THE rescheduled Aghabullogue point-to-point meeting took place on Saturday and, on an afternoon that saw the fixture’s former long-standing chairman Jack Murphy who died the previous week remembered, the Sam Curling-trained mare La Feline lit it up for many by coming home as she pleased in the open.
The seven-year-old La Feline (7/4), who finished second on her three previous starts in the autumn, was helped up well off the pace by Derek O’Connor as Lite Duties took the seven runners along. The eventual winner, who posted her solitary track success in a two-mile five-furlong Limerick maiden in January 2020, crept ever closer from the third last of the 16 obstacles and she eased her way to the front before the last to beat the admirably-consistent Cloudy Tuesday by five lengths.
"She’s a mare that’s now learning to settle better and she loves this soft ground," said Curling of La Feline, his initial winner for Corkonian owner John O’Leary. "She will now stay pointing for the season."
Adam Feeney (22), who originally hails from Ballyduff Upper, partnered a third career winner aboard Neill Hurley’s ex-track performer Bankoncarlo (10/1) in the six-year-old and upwards mares’ maiden. Bankoncarlo, who finished fourth in a Clonmel maiden hurdle last March, had just made her way to the front when erring at the last.
Desert Heather was soon back disputing the lead, but Bankoncarlo was the stronger in the closing stages and she re-assumed command some 50 yards out to score by a length.
"She ran well over hurdles last year and she will now go for a mares’ winners race," reported Cullen, Mallow-based handler Hurley of his father Tony’s Bankoncarlo.
James Hannon is experiencing a fine season and the Tallow amateur combined with long-standing ally Joe Ryan to capture the winners of two with Just A Dime (3/1), who finished second to Brandy Love in a Cragmore maiden on debut in February 2020.
The physically-imposing Just A Dime, having won his maiden at the Lisgoold meeting in Ballindenisk almost two weeks earlier, didn’t exactly aid his cause by blundering three out. Just A Dime however still picked up the running before the last and he ultimately accounted for the maiden De Nordener by two and a half lengths.
"It’s good that he’s coming back to what we thought he was as a four-year-old," commented Clare-based operator Ryan of his son Josh’s Just A Dime. "He will probably now be sold."
Shanballymore amateur Chris O’Donovan kept his supporters happy by returning to the coveted number one slot aboard the Benny Crowley-trained debutant Qarbatsi (5/1) in the closing six-year-old and upwards geldings’ maiden, the race that attracted the biggest field of the afternoon in 14 runners.
Qarbatsi disputed the running virtually throughout and he stayed on powerfully in the closing stages to account for the long-absent Good Bye Sam, a rare points runner for Willie Mullins, by two lengths.

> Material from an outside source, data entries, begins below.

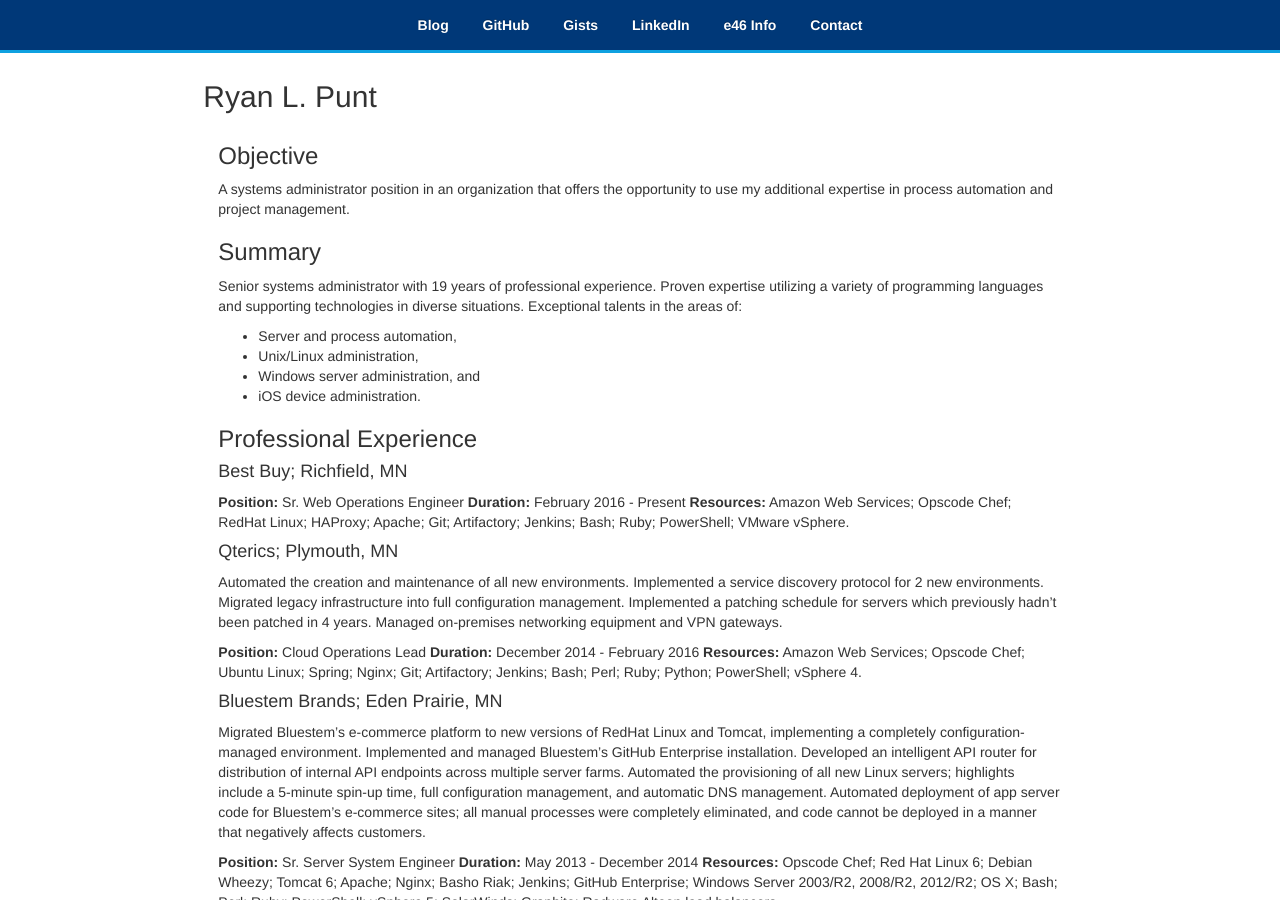
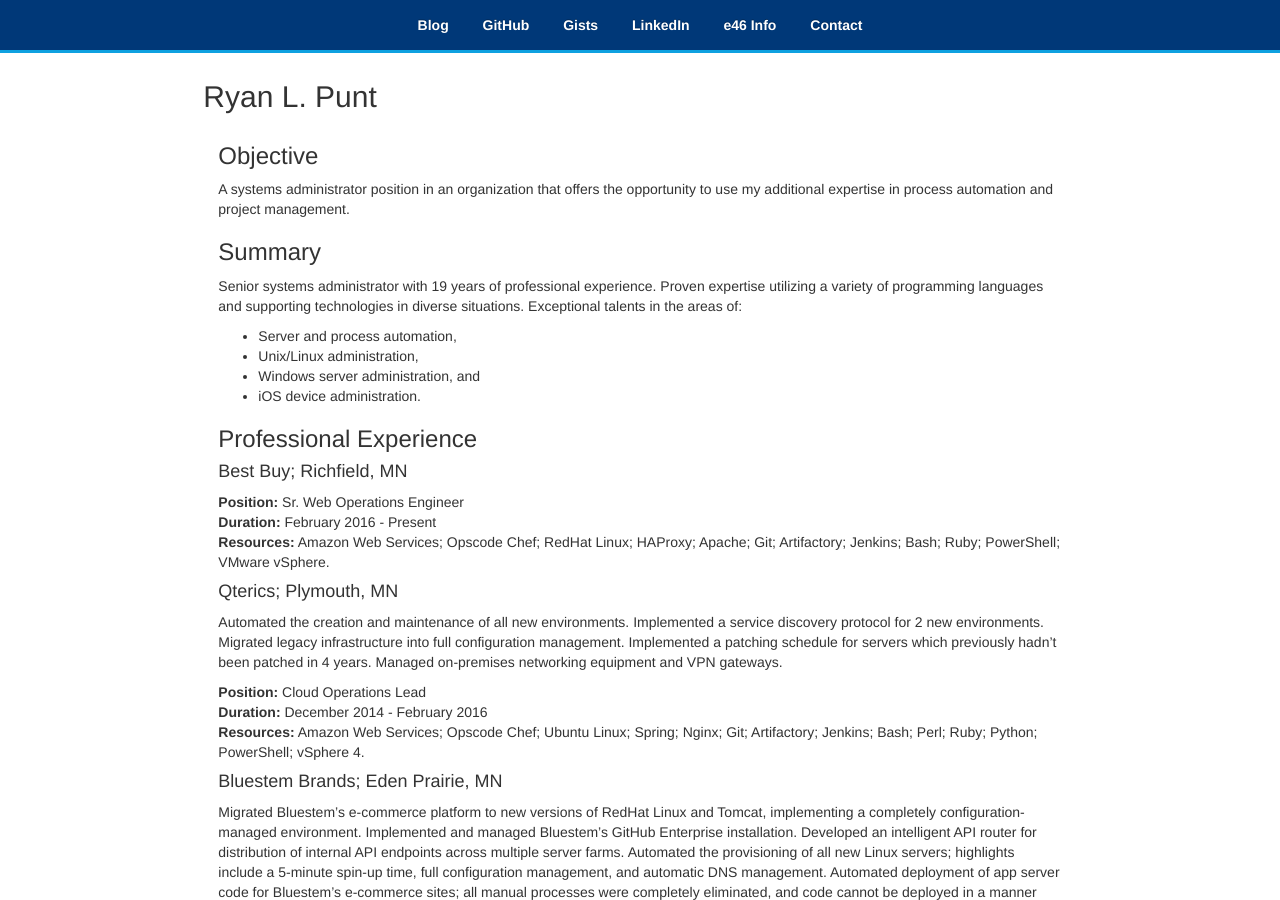
Before and after one commit to rpunt/rpunt.github.io, a Jekyll site: the page built from index.md, in a window 1280 px wide and 900 px high. Built offline with Jekyll 4.4.1, drawn with Linux system fonts in a browser that asks for light colours; our own code applies the rules of GitHub Pages for plain Markdown files.

Commit message:
restore line breaks

```diff
--- a/index.md
+++ b/index.md
@@ -18,56 +18,56 @@
 
 #### Best Buy; Richfield, MN
 
-**Position:** Sr. Web Operations Engineer
-**Duration:** February 2016 - Present
+**Position:** Sr. Web Operations Engineer<br />
+**Duration:** February 2016 - Present<br />
 **Resources:** Amazon Web Services; Opscode Chef; RedHat Linux; HAProxy; Apache; Git; Artifactory; Jenkins; Bash; Ruby; PowerShell; VMware vSphere.
 
 #### Qterics; Plymouth, MN
 
 Automated the creation and maintenance of all new environments. Implemented a service discovery protocol for 2 new environments. Migrated legacy infrastructure into full configuration management. Implemented a patching schedule for servers which previously hadn't been patched in 4 years. Managed on-premises networking equipment and VPN gateways.
 
-**Position:** Cloud Operations Lead
-**Duration:** December 2014 - February 2016
+**Position:** Cloud Operations Lead<br />
+**Duration:** December 2014 - February 2016<br />
 **Resources:** Amazon Web Services; Opscode Chef; Ubuntu Linux; Spring; Nginx; Git; Artifactory; Jenkins; Bash; Perl; Ruby; Python; PowerShell; vSphere 4.
 
 #### Bluestem Brands; Eden Prairie, MN
 
 Migrated Bluestem’s e-commerce platform to new versions of RedHat Linux and Tomcat, implementing a completely configuration-managed environment. Implemented and managed Bluestem’s GitHub Enterprise installation. Developed an intelligent API router for distribution of internal API endpoints across multiple server farms. Automated the provisioning of all new Linux servers; highlights include a 5-minute spin-up time, full configuration management, and automatic DNS management. Automated deployment of app server code for Bluestem’s e-commerce sites; all manual processes were completely eliminated, and code cannot be deployed in a manner that negatively affects customers.
 
-**Position:** Sr. Server System Engineer
-**Duration:** May 2013 - December 2014
+**Position:** Sr. Server System Engineer<br />
+**Duration:** May 2013 - December 2014<br />
 **Resources:** Opscode Chef; Red Hat Linux 6; Debian Wheezy; Tomcat 6; Apache; Nginx; Basho Riak; Jenkins; GitHub Enterprise; Windows Server 2003/R2, 2008/R2, 2012/R2; OS X; Bash; Perl; Ruby; PowerShell; vSphere 5; SolarWinds; Graphite; Radware Alteon load balancers.
 
 #### Covidien (Vascular Therapies GBU); Plymouth, MN
 
 Administered hardware and OS for MFGPro ERP environment; migrated MFGPro environment from Power3-era IBM hardware to HP Blades running Linux. Administered HP SIM installation to reduce hardware-related outages. Administered Nimsoft Nimbus NMS; responsible for system outage notifications for all GBU-specific computing infrastructure. Administered all GBU-specific Windows servers (comprised of a mix of 2003, 2008, 2008 R2, and 2012). Administered GBU VMWare ESX infrastructure, which hosts 90% of all GBU computing infrastructure. Installed, configured, and administered the Covidien-wide MobileIron environment for iOS device management; 15,200 iOS devices under management. Developed code-signing infrastructure for in-house iOS apps developed by third-party developers, enabling app distribution to field staff. Deployed a continuous-integration and build server for in-house Objective-C development. Developed and deployed three in-house iPad apps, and two in-house iPhone apps. Responsible for all Citrix Xenapp administration in the VT GBU.
 
-**Position:** Server Admin III
-**Duration:** February 2010 - May 2013
+**Position:** Server Admin III<br />
+**Duration:** February 2010 - May 2013<br />
 **Resources:** Red Hat Linux; Windows Server 2003, 2008, 2008 R2, 2012; OS X; Exchange 2007 and 2010; Progress RDBMS; Bash; Perl; VBScript; PowerShell; vSphere 4; Compellent SANs; HP EVA SANs; HP C-class blade chassis; HP B-class blades; MobileIron MDM platform; Apple iOS developer portal; Objective C; XenApp 6.0.
 
 #### The Evangelical Lutheran Good Samaritan Society; Sioux Falls, SD
 
 Administered 300 servers whose functions range from file services to enterprise authentication. Supervised a team of three; oversaw the day-to-day operation and support for 3,500 end-user computers on the 250-site corporate WAN; 219 time clocks; and the use of LANDesk for systems management and patching. Virtualized 39 servers, simultaneously providing for disaster recovery and retiring 39 pieces of legacy hardware. Managed, to completion, the in-field replacement of 205 servers. Managed, to completion, the in-field replacement of 3,500 client computers; automated the setup process to allow deployment with zero user interaction. Implemented disaster recovery plans for 5 applications and 25 servers. Implemented access controls on our Macintosh environment via the corporate LDAP directory as well as systems management software for the clients.
 
-**Position:** Network Computer Systems Administrator 2
-**Duration:** August 2005 - February 2010
+**Position:** Network Computer Systems Administrator 2<br />
+**Duration:** August 2005 - February 2010<br />
 **Resources:** Debian and Red Hat Linux; Windows Server and XP; OS X; WYSE thin clients and management software; LANDesk; WebWasher content filters; Squid proxy servers; Samba; VMware ESX; Bash; Perl; VBScript
 
 #### Sencore Inc.; Sioux Falls, SD
 
 Responsible for all Active Directory and Exchange Server administration. Duties included GPO creation, replication scheme setup and maintenance, and disaster recovery planning. Wrote a custom printer driver, which allowed database and financial reports to be printed directly to PDF and realizing a savings of 300,000 printed pages per calendar year. Migrated HP-UX hardware, software, and database systems to updated versions of each, achieving the mandated zero-downtime project goal. Managed IT helpdesk; responsible for end-user support in a Windows XP environment. Administered the day-to-day operations of both Unix and Windows servers. Served as Webmaster for Corporate Intranet.
 
-**Position:** Systems Analyst 2
-**Duration:** October 2001 – May 2005
+**Position:** Systems Analyst 2<br />
+**Duration:** October 2001 – May 2005<br />
 **Resources:** Unix, Windows, and Linux server administration; UniData RDBMS administration and programming; Perl; PHP; Visual Basic .NET; XML; HTML; CSS; Photoshop; Microsoft Office; Apache and IIS web servers
 
 #### Pella Corporation; Pella, IA
 
 Authored all daily financial reports (bookings, shipments, et. al) for presentation to Executive Management. Acted as Webmaster for the financial reporting division of Corporate Intranet. Implemented a “Metrics Dashboard” Intranet site for financial report distribution. Deployed custom OLAP queries in the form of Cognos PowerCubes for user data analysis. Maintained 3 Impromptu Catalogs and 30 custom PowerCubes on a weekly build schedule. Served as application/systems administrator for contact center, customer service, and order entry application groups.
 
-**Position:** Systems Engineer
-**Duration:** May 2000 – August 2001
+**Position:** Systems Engineer<br />
+**Duration:** May 2000 – August 2001<br />
 **Resources:** Progress 4GL RDBMS; Perl; Visual Basic; VBScript/ASP; BASH/Korn Shell; Cognos Enterprise Server; Cognos PowerPlay; Cognos Impromptu
 
 ### Language, Software, and Operating System Proficiencies
```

Crowley, who has just two pointers in harness at his Kilmeaden base, said: ”I bred this horse with my brother Owen and his dam [Robin Victoria] won a maiden point at Ballindenisk for us. If he’s not sold, he will run in a winners race."
It certainly was a red-letter afternoon for 27-year-old Conor O’Keeffe, elder brother of jumps jockey Sean, from Taghmon in Co Wexford as he was credited with both his initial success as both a rider and handler courtesy of Meetuatnine (5/1) in the five and six-year-old mares’ maiden. Last month’s Boulta third Meetuatnine, who was always prominent on the outer, took command some 75 yards out to beat Shamror Lass by a length.
The reigning champion rider Barry O’Neill teamed up with Colin Bowe to win the five-year-old geldings’ maiden aboard El Rojo Grande (9/2 – 7/2), who likewise came third at Boulta last month. The giant-sized El Rojo Grande benefited from front-running tactics by making all the running to see off newcomer Ajp Kingdom by five lengths.